Data listing
══════════

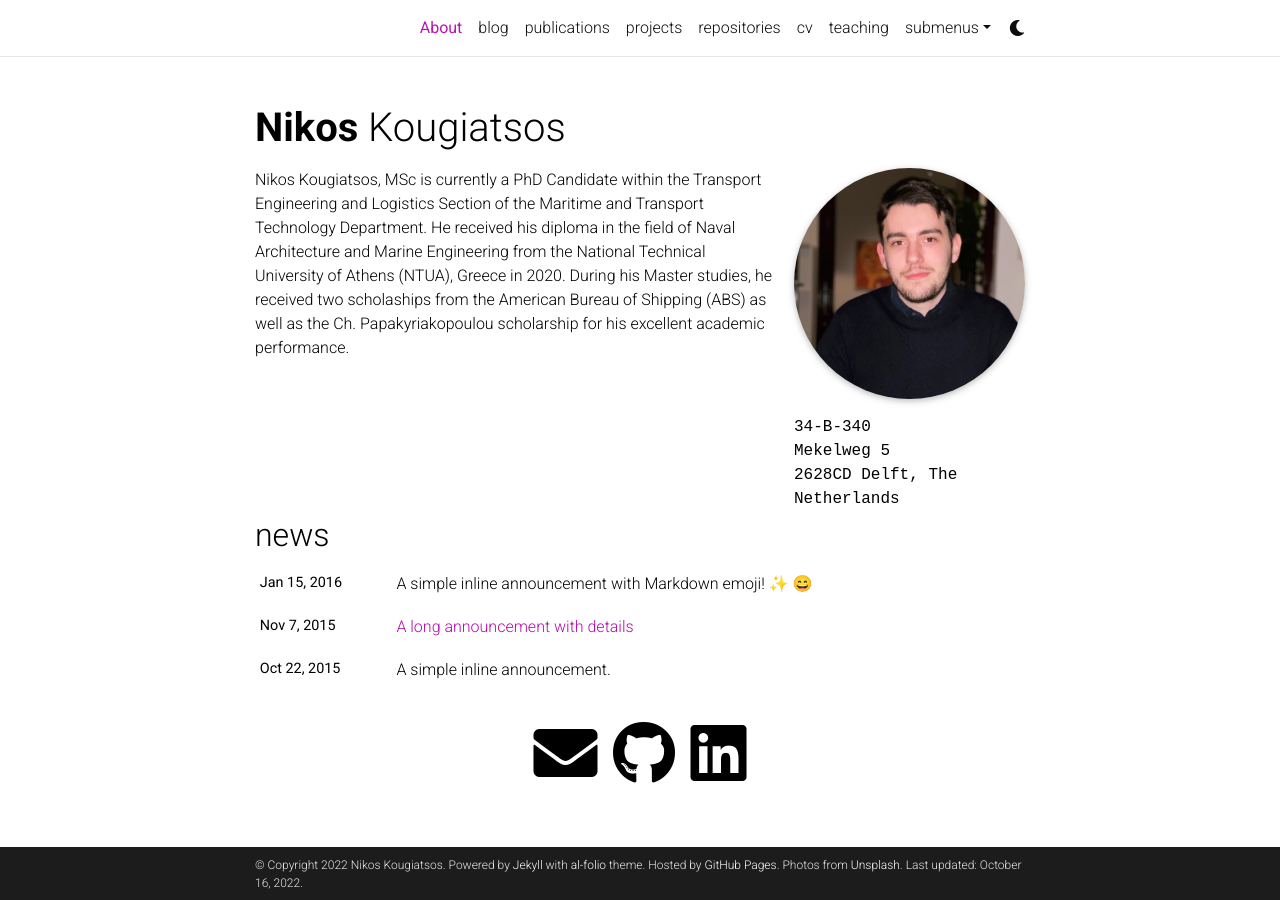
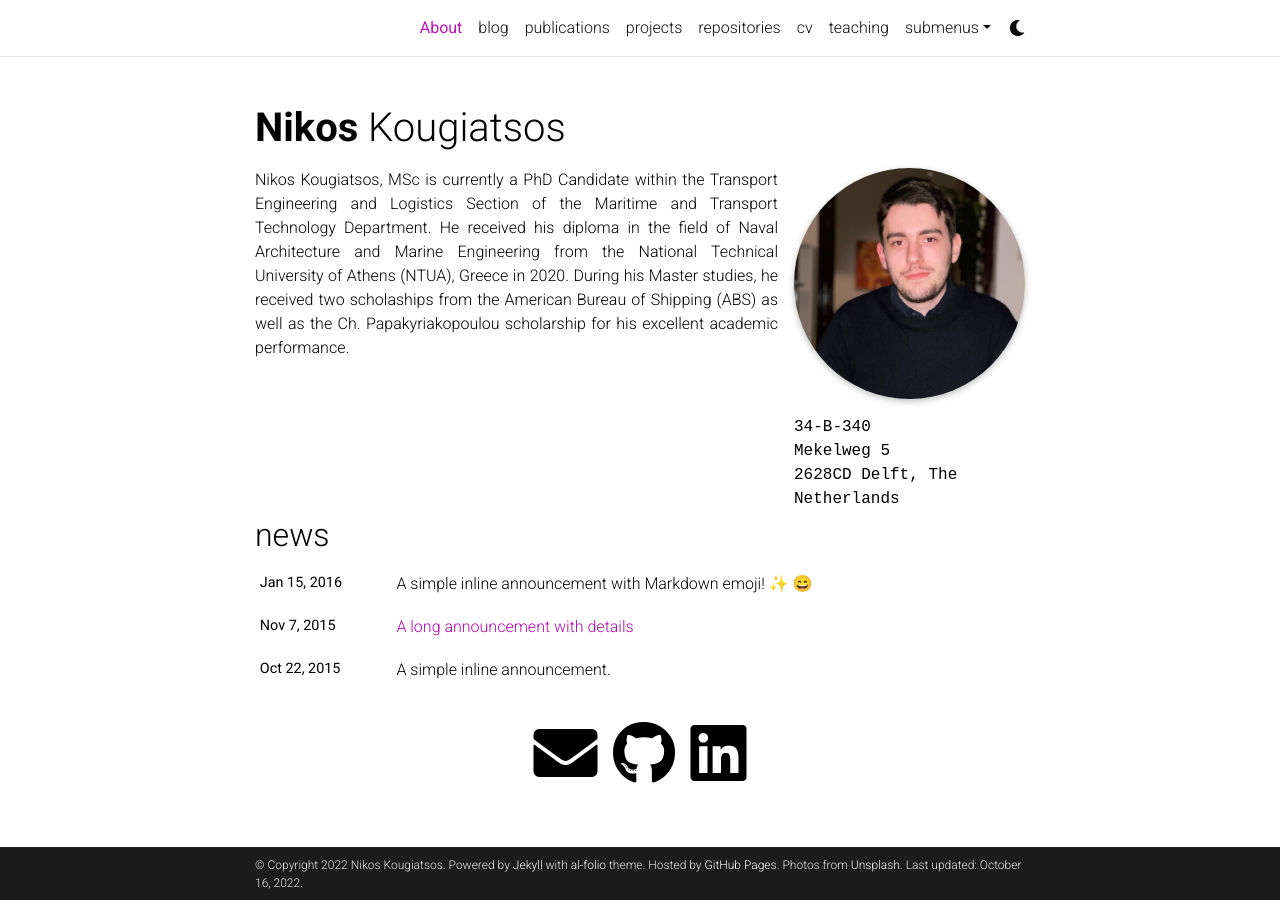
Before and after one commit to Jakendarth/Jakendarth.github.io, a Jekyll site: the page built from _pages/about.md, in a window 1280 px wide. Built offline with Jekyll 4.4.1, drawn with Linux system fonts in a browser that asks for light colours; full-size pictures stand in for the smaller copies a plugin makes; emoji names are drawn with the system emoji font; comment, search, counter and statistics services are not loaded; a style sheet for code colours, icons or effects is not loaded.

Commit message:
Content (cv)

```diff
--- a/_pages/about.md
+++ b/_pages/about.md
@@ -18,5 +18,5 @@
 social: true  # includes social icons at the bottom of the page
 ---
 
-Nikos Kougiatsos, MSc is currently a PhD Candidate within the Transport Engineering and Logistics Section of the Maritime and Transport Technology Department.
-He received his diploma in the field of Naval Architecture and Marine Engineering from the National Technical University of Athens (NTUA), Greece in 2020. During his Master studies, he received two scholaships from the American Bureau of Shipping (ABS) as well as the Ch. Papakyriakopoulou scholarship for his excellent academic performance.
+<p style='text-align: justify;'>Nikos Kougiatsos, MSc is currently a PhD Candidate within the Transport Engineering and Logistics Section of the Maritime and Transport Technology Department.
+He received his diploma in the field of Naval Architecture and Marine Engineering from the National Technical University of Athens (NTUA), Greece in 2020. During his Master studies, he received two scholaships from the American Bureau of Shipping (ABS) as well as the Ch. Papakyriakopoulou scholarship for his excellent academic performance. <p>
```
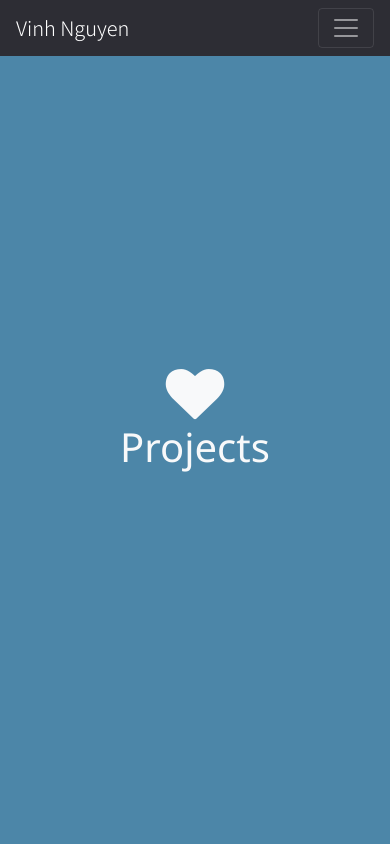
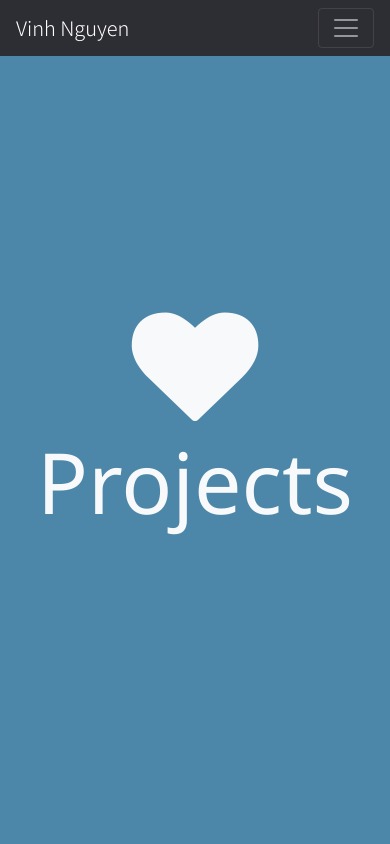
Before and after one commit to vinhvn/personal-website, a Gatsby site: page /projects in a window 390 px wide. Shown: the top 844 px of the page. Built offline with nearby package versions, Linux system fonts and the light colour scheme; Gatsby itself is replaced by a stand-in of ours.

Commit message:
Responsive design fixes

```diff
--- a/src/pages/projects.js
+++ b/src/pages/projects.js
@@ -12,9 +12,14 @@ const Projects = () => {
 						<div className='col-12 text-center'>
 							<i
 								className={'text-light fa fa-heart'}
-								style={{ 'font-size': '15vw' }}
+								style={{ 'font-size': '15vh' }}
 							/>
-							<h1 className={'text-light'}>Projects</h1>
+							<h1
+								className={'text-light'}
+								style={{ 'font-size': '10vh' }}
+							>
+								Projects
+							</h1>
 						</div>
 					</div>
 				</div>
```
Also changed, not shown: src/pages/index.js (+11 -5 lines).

══════════

What you need to do
The records above are to be set down exactly as written, with no images.

Written response
Before and after one commit to Jakendarth/Jakendarth.github.io, a Jekyll site: the page built from _pages/about.md, in a window 1280 px wide. Built offline with Jekyll 4.4.1, drawn with Linux system fonts in a browser that asks for light colours; full-size pictures stand in for the smaller copies a plugin makes; emoji names are drawn with the system emoji font; comment, search, counter and statistics services are not loaded; a style sheet for code colours, icons or effects is not loaded.

Commit message:
Content (cv)

```diff
--- a/_pages/about.md
+++ b/_pages/about.md
@@ -18,5 +18,5 @@
 social: true  # includes social icons at the bottom of the page
 ---
 
-Nikos Kougiatsos, MSc is currently a PhD Candidate within the Transport Engineering and Logistics Section of the Maritime and Transport Technology Department.
-He received his diploma in the field of Naval Architecture and Marine Engineering from the National Technical University of Athens (NTUA), Greece in 2020. During his Master studies, he received two scholaships from the American Bureau of Shipping (ABS) as well as the Ch. Papakyriakopoulou scholarship for his excellent academic performance.
+<p style='text-align: justify;'>Nikos Kougiatsos, MSc is currently a PhD Candidate within the Transport Engineering and Logistics Section of the Maritime and Transport Technology Department.
+He received his diploma in the field of Naval Architecture and Marine Engineering from the National Technical University of Athens (NTUA), Greece in 2020. During his Master studies, he received two scholaships from the American Bureau of Shipping (ABS) as well as the Ch. Papakyriakopoulou scholarship for his excellent academic performance. <p>
```
Before and after one commit to vinhvn/personal-website, a Gatsby site: page /projects in a window 390 px wide. Shown: the top 844 px of the page. Built offline with nearby package versions, Linux system fonts and the light colour scheme; Gatsby itself is replaced by a stand-in of ours.

Commit message:
Responsive design fixes

```diff
--- a/src/pages/projects.js
+++ b/src/pages/projects.js
@@ -12,9 +12,14 @@ const Projects = () => {
 						<div className='col-12 text-center'>
 							<i
 								className={'text-light fa fa-heart'}
-								style={{ 'font-size': '15vw' }}
+								style={{ 'font-size': '15vh' }}
 							/>
-							<h1 className={'text-light'}>Projects</h1>
+							<h1
+								className={'text-light'}
+								style={{ 'font-size': '10vh' }}
+							>
+								Projects
+							</h1>
 						</div>
 					</div>
 				</div>
```
Also changed, not shown: src/pages/index.js (+11 -5 lines).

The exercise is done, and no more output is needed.